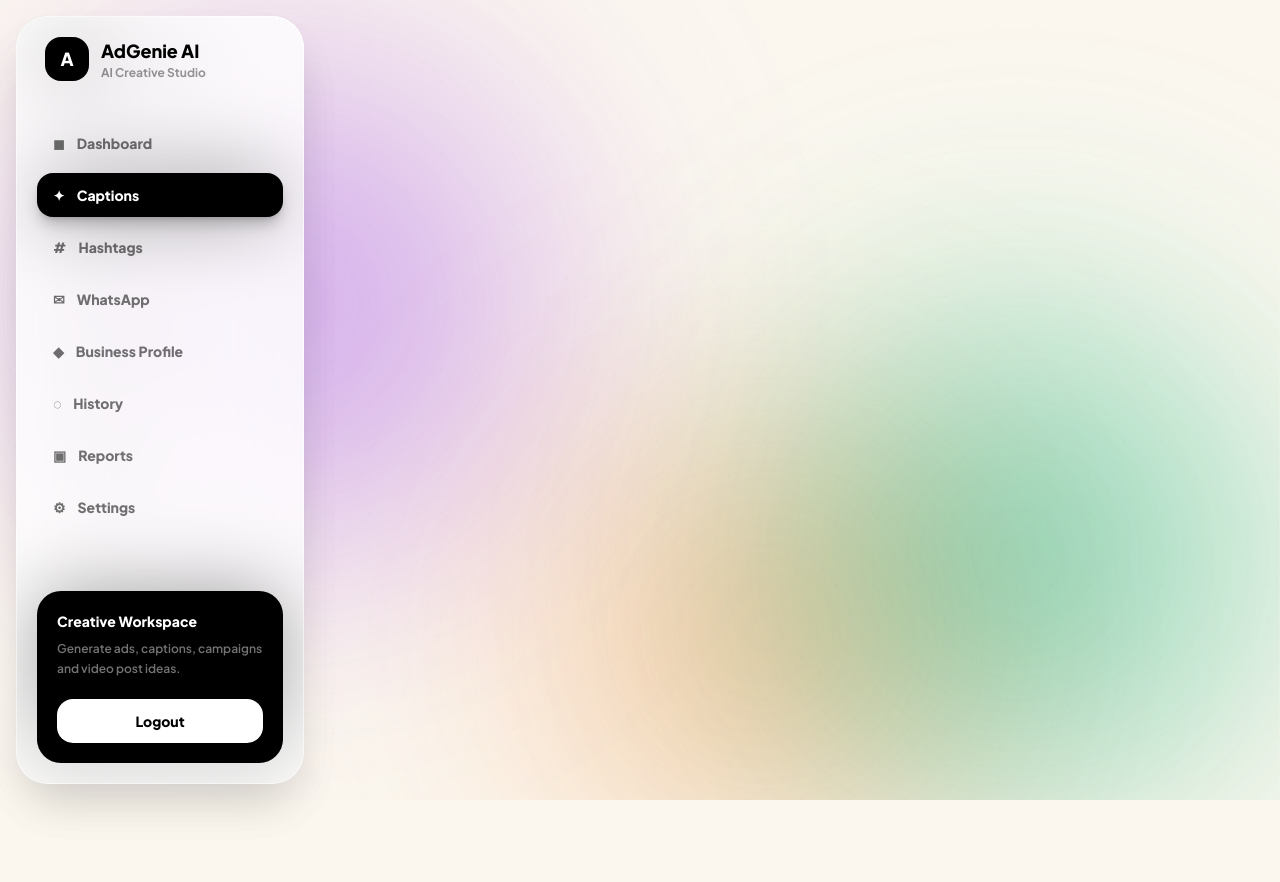
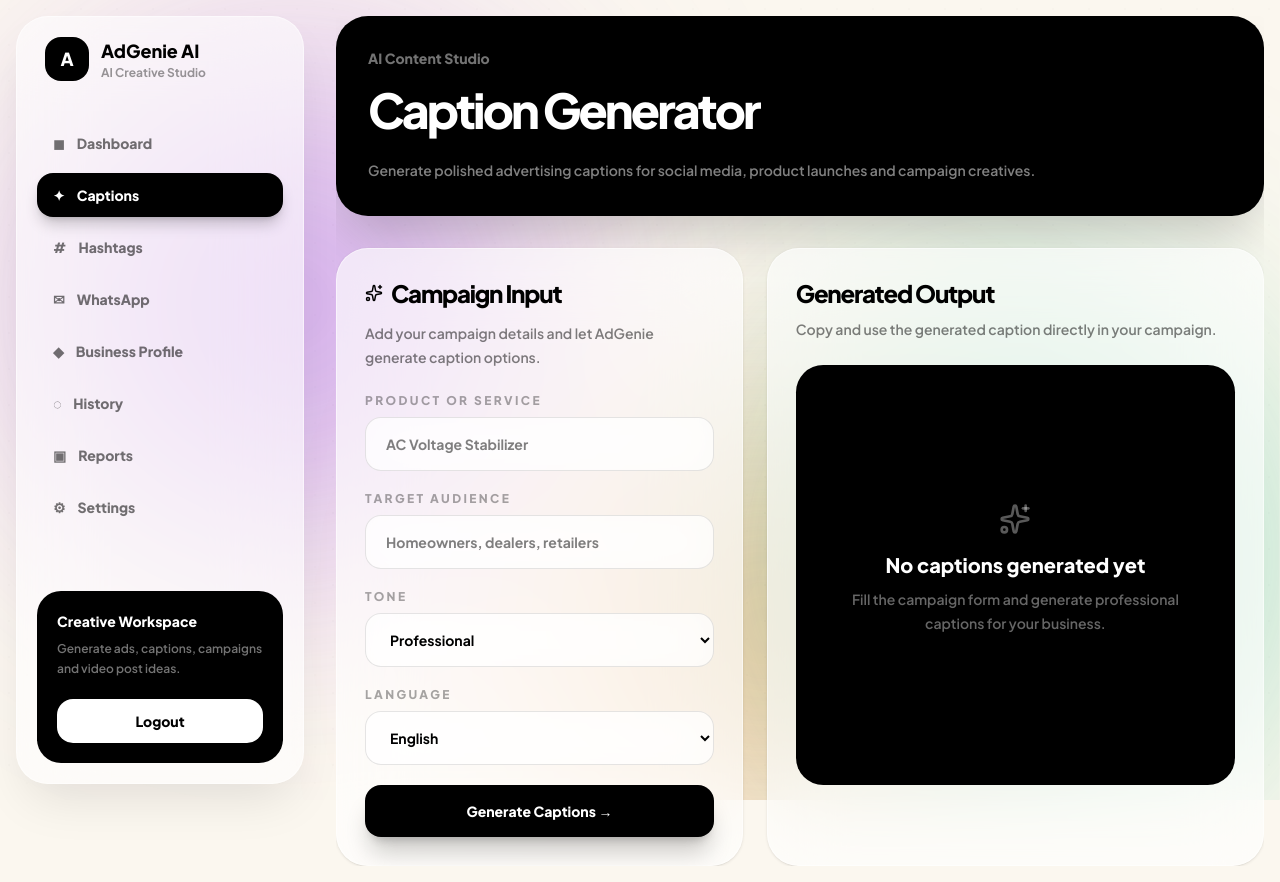
Before and after one commit to Shahil-18/AdGenieAI, a React (Vite) app in the folder frontend/: page /captions in a window 1280 px wide. Before the commit the page ends 832 px from the top, so only its background shows below. Built offline with nearby package versions, Linux system fonts and the light colour scheme; no server answers; sample sign-in values are in the browser's storage.

Commit message:
Fix caption generator page layout

```diff
--- a/frontend/src/pages/CaptionGenerator.jsx
+++ b/frontend/src/pages/CaptionGenerator.jsx
@@ -1,9 +1,8 @@
 import { useState } from "react";
-import DashboardLayout from "../layouts/DashboardLayout";
 import { Sparkles, Copy, CheckCircle, AlertCircle } from "lucide-react";
 import { generateCaption } from "../api/aiApi";
 
-function CaptionGenerator() {
+export default function CaptionGenerator() {
   const [formData, setFormData] = useState({
     product: "",
     audience: "",
@@ -27,7 +26,7 @@
 
     try {
       const res = await generateCaption(formData);
-      setCaption(res.data.caption);
+      setCaption(res.data.caption || res.data.data || "Caption generated.");
     } catch (error) {
       setMessage(error.response?.data?.message || "Failed to generate caption");
     } finally {
@@ -41,40 +40,43 @@
   };
 
   return (
-    <DashboardLayout>
-      <div>
-        <p className="text-xs font-semibold text-[#6b7280] uppercase tracking-wide">
-          AI Content Studio
+    <div className="w-full space-y-8 overflow-hidden">
+      <section className="rounded-[2rem] bg-black p-6 text-white shadow-2xl shadow-black/20 md:p-8">
+        <p className="text-sm font-black text-white/45">AI Content Studio</p>
+        <h1 className="mt-3 max-w-4xl text-4xl font-black leading-tight tracking-[-0.06em] md:text-5xl">
+          Caption Generator
+        </h1>
+        <p className="mt-4 max-w-2xl text-sm font-semibold leading-7 text-white/50">
+          Generate polished advertising captions for social media, product
+          launches and campaign creatives.
         </p>
-        <h1 className="page-title mt-2">Caption Generator</h1>
-        <p className="page-subtitle mt-3 max-w-2xl">
-          Generate polished advertising captions for social media, product launches, and campaign creatives.
-        </p>
-      </div>
+      </section>
 
       {message && (
-        <div className="card mt-6 flex items-center gap-3">
+        <div className="flex items-center gap-3 rounded-[1.5rem] border border-white/50 bg-white/65 p-5 shadow-sm backdrop-blur-2xl">
           {message.toLowerCase().includes("failed") ? (
-            <AlertCircle size={18} className="text-[#dc2626]" />
+            <AlertCircle size={18} className="text-red-600" />
           ) : (
-            <CheckCircle size={18} className="text-[#16a34a]" />
+            <CheckCircle size={18} className="text-emerald-600" />
           )}
-          <p className="text-sm font-medium">{message}</p>
+          <p className="text-sm font-black text-black/70">{message}</p>
         </div>
       )}
 
-      <div className="grid grid-cols-1 lg:grid-cols-[0.9fr_1.1fr] gap-6 mt-6">
-        <div className="card">
+      <section className="grid gap-6 xl:grid-cols-[0.9fr_1.1fr]">
+        <div className="rounded-[2rem] border border-white/50 bg-white/65 p-6 shadow-sm backdrop-blur-2xl md:p-7">
           <div className="flex items-center gap-2">
-            <Sparkles size={18} className="text-[#2563eb]" />
-            <h2 className="section-title">Campaign Input</h2>
+            <Sparkles size={18} />
+            <h2 className="text-2xl font-black tracking-[-0.05em]">
+              Campaign Input
+            </h2>
           </div>
 
-          <p className="page-subtitle mt-2">
-            Provide basic campaign details and let AdGenie generate structured caption options.
+          <p className="mt-3 text-sm font-semibold leading-6 text-black/50">
+            Add your campaign details and let AdGenie generate caption options.
           </p>
 
-          <form onSubmit={handleGenerate} className="space-y-5 mt-6">
+          <form onSubmit={handleGenerate} className="mt-6 space-y-5">
             <Field
               label="Product or Service"
               name="product"
@@ -92,12 +94,14 @@
             />
 
             <div>
-              <label className="text-sm font-medium block mb-2">Tone</label>
+              <label className="mb-2 block text-xs font-black uppercase tracking-[0.2em] text-black/35">
+                Tone
+              </label>
               <select
                 name="tone"
                 value={formData.tone}
                 onChange={handleChange}
-                className="input-modern"
+                className="w-full rounded-2xl border border-black/10 bg-white/65 px-5 py-4 text-sm font-bold outline-none backdrop-blur-xl focus:border-black"
               >
                 <option value="professional">Professional</option>
                 <option value="friendly">Friendly</option>
@@ -108,12 +112,14 @@
             </div>
 
             <div>
-              <label className="text-sm font-medium block mb-2">Language</label>
+              <label className="mb-2 block text-xs font-black uppercase tracking-[0.2em] text-black/35">
+                Language
+              </label>
               <select
                 name="language"
                 value={formData.language}
                 onChange={handleChange}
-                className="input-modern"
+                className="w-full rounded-2xl border border-black/10 bg-white/65 px-5 py-4 text-sm font-bold outline-none backdrop-blur-xl focus:border-black"
               >
                 <option value="English">English</option>
                 <option value="Hinglish">Hinglish</option>
@@ -121,55 +127,67 @@
               </select>
             </div>
 
-            <button disabled={loading} className="btn-primary w-full">
-              {loading ? "Generating..." : "Generate Captions"}
+            <button
+              disabled={loading}
+              className="w-full rounded-2xl bg-black px-6 py-4 text-sm font-black text-white shadow-xl shadow-black/20 transition hover:-translate-y-1 disabled:opacity-60"
+            >
+              {loading ? "Generating..." : "Generate Captions →"}
             </button>
           </form>
         </div>
 
-        <div className="card">
-          <div className="flex justify-between items-center gap-4">
+        <div className="rounded-[2rem] border border-white/50 bg-white/65 p-6 shadow-sm backdrop-blur-2xl md:p-7">
+          <div className="flex items-start justify-between gap-4">
             <div>
-              <h2 className="section-title">Generated Output</h2>
-              <p className="page-subtitle mt-1">
-                Copy and use the generated captions directly in your campaigns.
+              <h2 className="text-2xl font-black tracking-[-0.05em]">
+                Generated Output
+              </h2>
+              <p className="mt-2 text-sm font-semibold leading-6 text-black/50">
+                Copy and use the generated caption directly in your campaign.
               </p>
             </div>
 
             {caption && (
-              <button onClick={handleCopy} className="btn-secondary inline-flex items-center gap-2">
-                <Copy size={16} />
+              <button
+                onClick={handleCopy}
+                className="inline-flex items-center gap-2 rounded-full bg-black px-5 py-3 text-xs font-black text-white"
+              >
+                <Copy size={15} />
                 Copy
               </button>
             )}
           </div>
 
-          <div className="mt-6 min-h-[420px] bg-[#f9fafb] border border-[#e5e7eb] rounded-lg p-5 whitespace-pre-wrap text-sm text-[#374151] leading-6">
+          <div className="mt-6 min-h-[420px] rounded-[1.7rem] bg-black p-6 text-white">
             {loading ? (
               <LoadingState />
             ) : caption ? (
-              caption
+              <p className="whitespace-pre-wrap text-sm font-semibold leading-7 text-white/80">
+                {caption}
+              </p>
             ) : (
               <EmptyState />
             )}
           </div>
         </div>
-      </div>
-    </DashboardLayout>
+      </section>
+    </div>
   );
 }
 
 function Field({ label, name, value, onChange, placeholder }) {
   return (
     <div>
-      <label className="text-sm font-medium block mb-2">{label}</label>
+      <label className="mb-2 block text-xs font-black uppercase tracking-[0.2em] text-black/35">
+        {label}
+      </label>
       <input
         type="text"
         name={name}
         value={value}
         onChange={onChange}
         placeholder={placeholder}
-        className="input-modern"
+        className="w-full rounded-2xl border border-black/10 bg-white/65 px-5 py-4 text-sm font-bold outline-none backdrop-blur-xl focus:border-black"
       />
     </div>
   );
@@ -177,11 +195,12 @@
 
 function EmptyState() {
   return (
-    <div className="h-full min-h-[360px] flex flex-col items-center justify-center text-center">
-      <Sparkles size={28} className="text-[#9ca3af]" />
-      <h3 className="font-semibold mt-4">No captions generated yet</h3>
-      <p className="page-subtitle mt-2 max-w-sm">
-        Fill the campaign form and generate professional captions for your business.
+    <div className="flex min-h-[360px] flex-col items-center justify-center text-center">
+      <Sparkles size={32} className="text-white/35" />
+      <h3 className="mt-4 text-xl font-black">No captions generated yet</h3>
+      <p className="mt-2 max-w-sm text-sm font-semibold leading-6 text-white/40">
+        Fill the campaign form and generate professional captions for your
+        business.
       </p>
     </div>
   );
@@ -189,13 +208,11 @@
 
 function LoadingState() {
   return (
-    <div className="space-y-3">
-      <div className="h-4 bg-[#e5e7eb] rounded w-3/4 animate-pulse" />
-      <div className="h-4 bg-[#e5e7eb] rounded w-full animate-pulse" />
-      <div className="h-4 bg-[#e5e7eb] rounded w-5/6 animate-pulse" />
-      <div className="h-4 bg-[#e5e7eb] rounded w-2/3 animate-pulse" />
+    <div className="space-y-4">
+      <div className="h-4 w-3/4 animate-pulse rounded bg-white/15" />
+      <div className="h-4 w-full animate-pulse rounded bg-white/15" />
+      <div className="h-4 w-5/6 animate-pulse rounded bg-white/15" />
+      <div className="h-4 w-2/3 animate-pulse rounded bg-white/15" />
     </div>
   );
 }
-
-export default CaptionGenerator;
```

ASSIGNMENT: Return each line from the entries above that includes "center".

WRITTEN RESPONSE:
-        <div className="card mt-6 flex items-center gap-3">
+        <div className="flex items-center gap-3 rounded-[1.5rem] border border-white/50 bg-white/65 p-5 shadow-sm backdrop-blur-2xl">
           <div className="flex items-center gap-2">
-          <div className="flex justify-between items-center gap-4">
-              <button onClick={handleCopy} className="btn-secondary inline-flex items-center gap-2">
+                className="inline-flex items-center gap-2 rounded-full bg-black px-5 py-3 text-xs font-black text-white"
-    <div className="h-full min-h-[360px] flex flex-col items-center justify-center text-center">
+    <div className="flex min-h-[360px] flex-col items-center justify-center text-center">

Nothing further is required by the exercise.